(Beginning of Dataset)
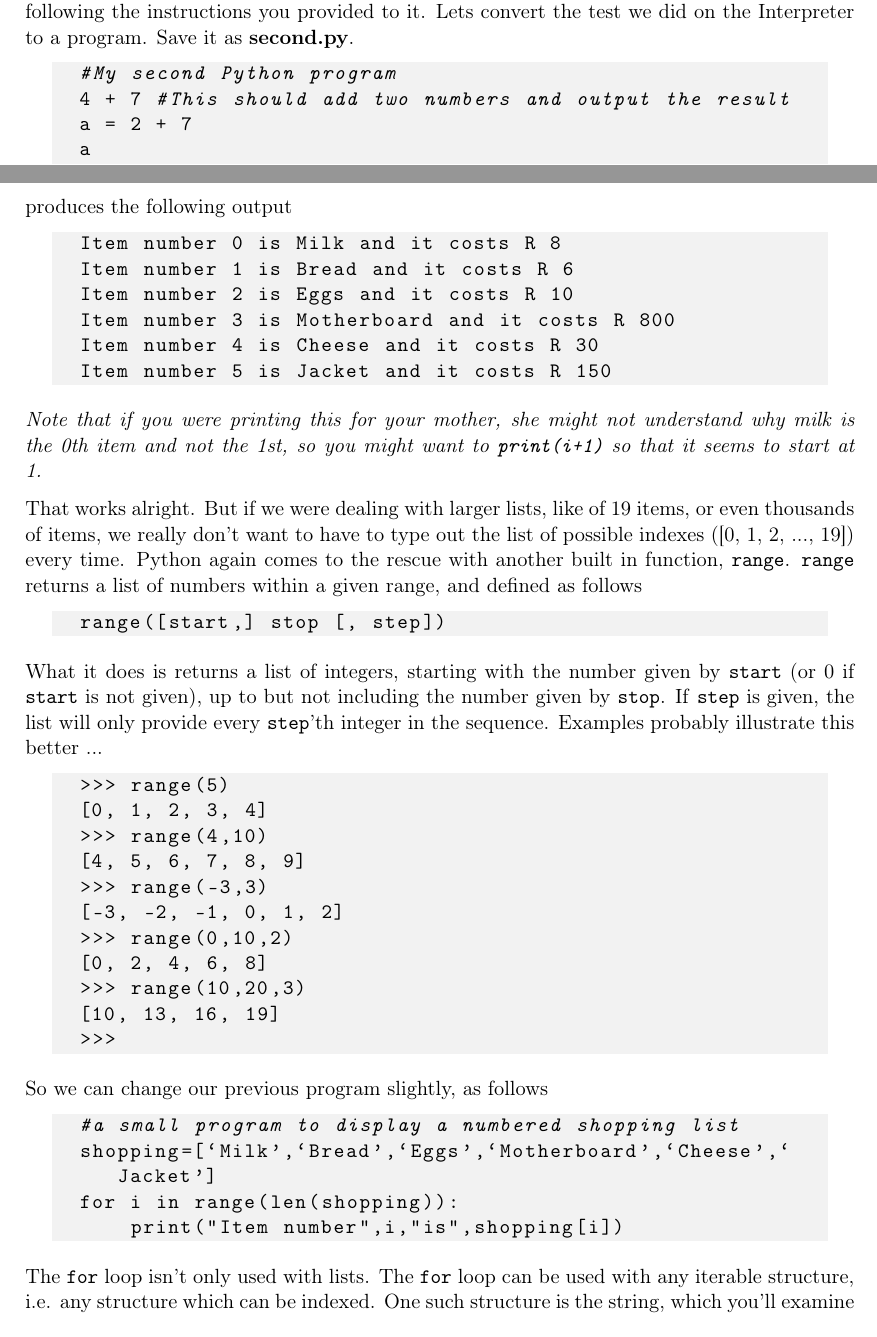
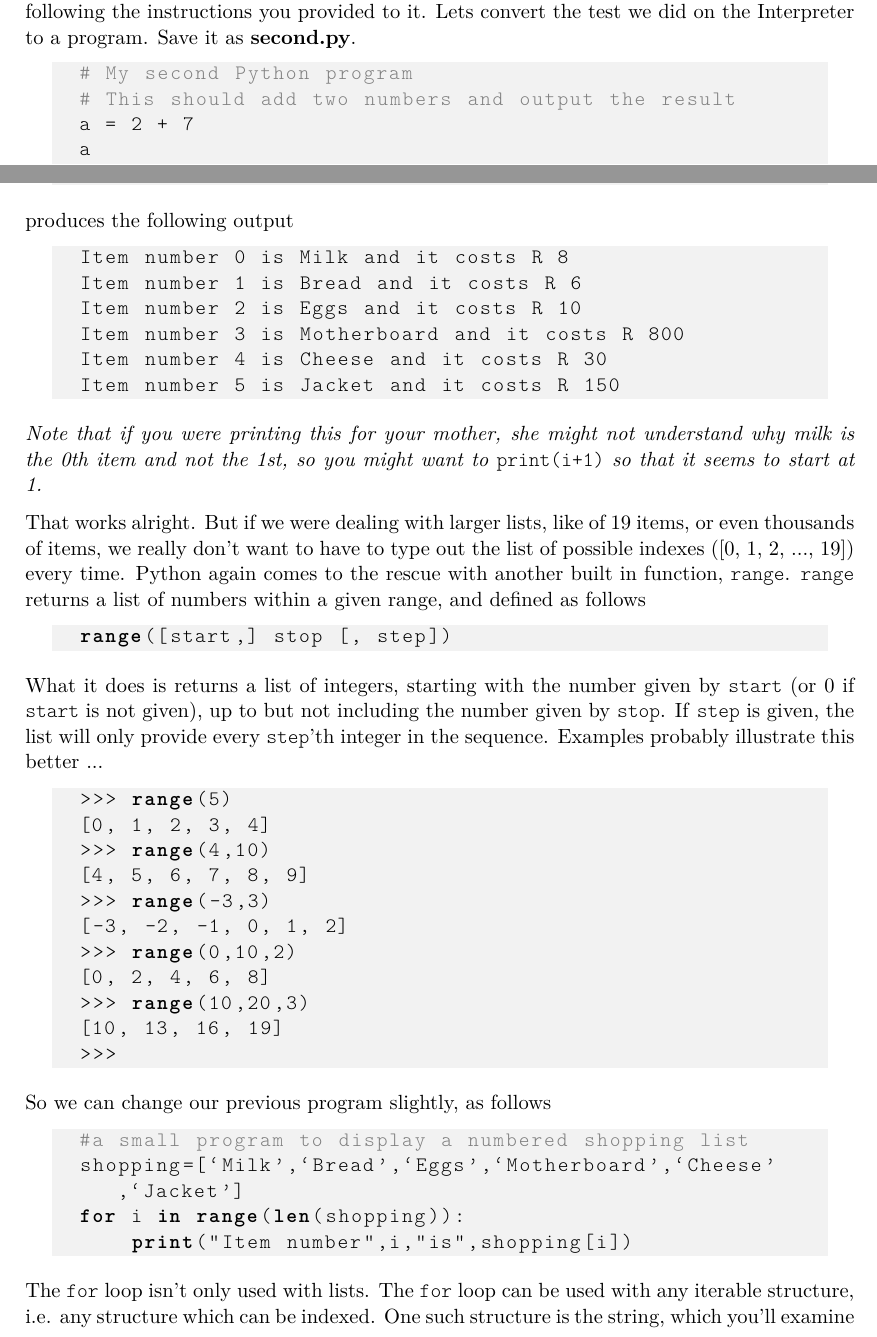
Before and after one commit to ninas/umonya_notes, a LaTeX document (latex/umonya.tex, which reads latex/for_loops.tex, latex/invocation.tex): two parts of pages 7 and 58 of 96, joined at a grey line, cut so that both start at the same text. Compiled offline with pdfLaTeX.

Commit message:
Changing comment and general code font so that it supports bold

```diff
--- a/latex/for_loops.tex
+++ b/latex/for_loops.tex
@@ -80,7 +80,7 @@ Item number 4 is Cheese and it costs R 30
 Item number 5 is Jacket and it costs R 150
 \end{lstlisting}
 \lstset{keywordstyle=\textbf}
-\textit{Note that if you were printing this for your mother, she might not understand why milk is the 0th item and not the 1st, so you might want to \texttt{print(i+1)} so that it seems to start at 1.}
+\textit{Note that if you were printing this for your mother, she might not understand why milk is the 0th item and not the 1st, so you might want to} \texttt{print(i+1)} \textit{so that it seems to start at 1.}
 
  That works alright. But if we were dealing with larger lists,   like of 19 items, or even thousands of items, we really don't   want to have to type out the list of possible indexes ([0, 1, 2, ...,   19]) every time. Python again comes to the rescue with another built in   function, \texttt{range}.   \texttt{range} returns a list of numbers within a given range, and defined as   follows
 \begin{lstlisting}
--- a/latex/invocation.tex
+++ b/latex/invocation.tex
@@ -66,8 +66,8 @@ Hello World!
 
 This is a very simple program, but it should help you get the    idea. The computer is only following the instructions you provided   to it. Lets convert the test we did on the Interpreter to a program.   Save it as \textbf{second.py}.
 \begin{lstlisting}
-#My second Python program
-4 + 7 #This should add two numbers and output the result
+# My second Python program
+# This should add two numbers and output the result
 a = 2 + 7
 a
 \end{lstlisting}
--- a/latex/umonya.tex
+++ b/latex/umonya.tex
@@ -11,7 +11,7 @@
 \usepackage[parfill]{parskip}
 \usepackage[T1]{fontenc}
 \usepackage{tikz}
-
+\usepackage[lighttt]{lmodern}
 \definecolor{light-gray}{gray}{0.95}
 
 \lstset{xleftmargin=1cm,
@@ -24,6 +24,8 @@
         breaklines=true,
         showstringspaces=false,
         backgroundcolor=\color{light-gray},
+        keywordstyle=\bfseries,
+        commentstyle=\color{gray}
         }
 \lstset{language=Python}
 \setcounter{secnumdepth}{1}
```
Also changed, not shown: latex/umonya.pdf, 1 other file.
(End of Dataset)
Exercise goal:
Write the listing above out again word for word, excluding all images.

Answer space:
Before and after one commit to ninas/umonya_notes, a LaTeX document (latex/umonya.tex, which reads latex/for_loops.tex, latex/invocation.tex): two parts of pages 7 and 58 of 96, joined at a grey line, cut so that both start at the same text. Compiled offline with pdfLaTeX.

Commit message:
Changing comment and general code font so that it supports bold

```diff
--- a/latex/for_loops.tex
+++ b/latex/for_loops.tex
@@ -80,7 +80,7 @@ Item number 4 is Cheese and it costs R 30
 Item number 5 is Jacket and it costs R 150
 \end{lstlisting}
 \lstset{keywordstyle=\textbf}
-\textit{Note that if you were printing this for your mother, she might not understand why milk is the 0th item and not the 1st, so you might want to \texttt{print(i+1)} so that it seems to start at 1.}
+\textit{Note that if you were printing this for your mother, she might not understand why milk is the 0th item and not the 1st, so you might want to} \texttt{print(i+1)} \textit{so that it seems to start at 1.}
 
  That works alright. But if we were dealing with larger lists,   like of 19 items, or even thousands of items, we really don't   want to have to type out the list of possible indexes ([0, 1, 2, ...,   19]) every time. Python again comes to the rescue with another built in   function, \texttt{range}.   \texttt{range} returns a list of numbers within a given range, and defined as   follows
 \begin{lstlisting}
--- a/latex/invocation.tex
+++ b/latex/invocation.tex
@@ -66,8 +66,8 @@ Hello World!
 
 This is a very simple program, but it should help you get the    idea. The computer is only following the instructions you provided   to it. Lets convert the test we did on the Interpreter to a program.   Save it as \textbf{second.py}.
 \begin{lstlisting}
-#My second Python program
-4 + 7 #This should add two numbers and output the result
+# My second Python program
+# This should add two numbers and output the result
 a = 2 + 7
 a
 \end{lstlisting}
--- a/latex/umonya.tex
+++ b/latex/umonya.tex
@@ -11,7 +11,7 @@
 \usepackage[parfill]{parskip}
 \usepackage[T1]{fontenc}
 \usepackage{tikz}
-
+\usepackage[lighttt]{lmodern}
 \definecolor{light-gray}{gray}{0.95}
 
 \lstset{xleftmargin=1cm,
@@ -24,6 +24,8 @@
         breaklines=true,
         showstringspaces=false,
         backgroundcolor=\color{light-gray},
+        keywordstyle=\bfseries,
+        commentstyle=\color{gray}
         }
 \lstset{language=Python}
 \setcounter{secnumdepth}{1}
```
Also changed, not shown: latex/umonya.pdf, 1 other file.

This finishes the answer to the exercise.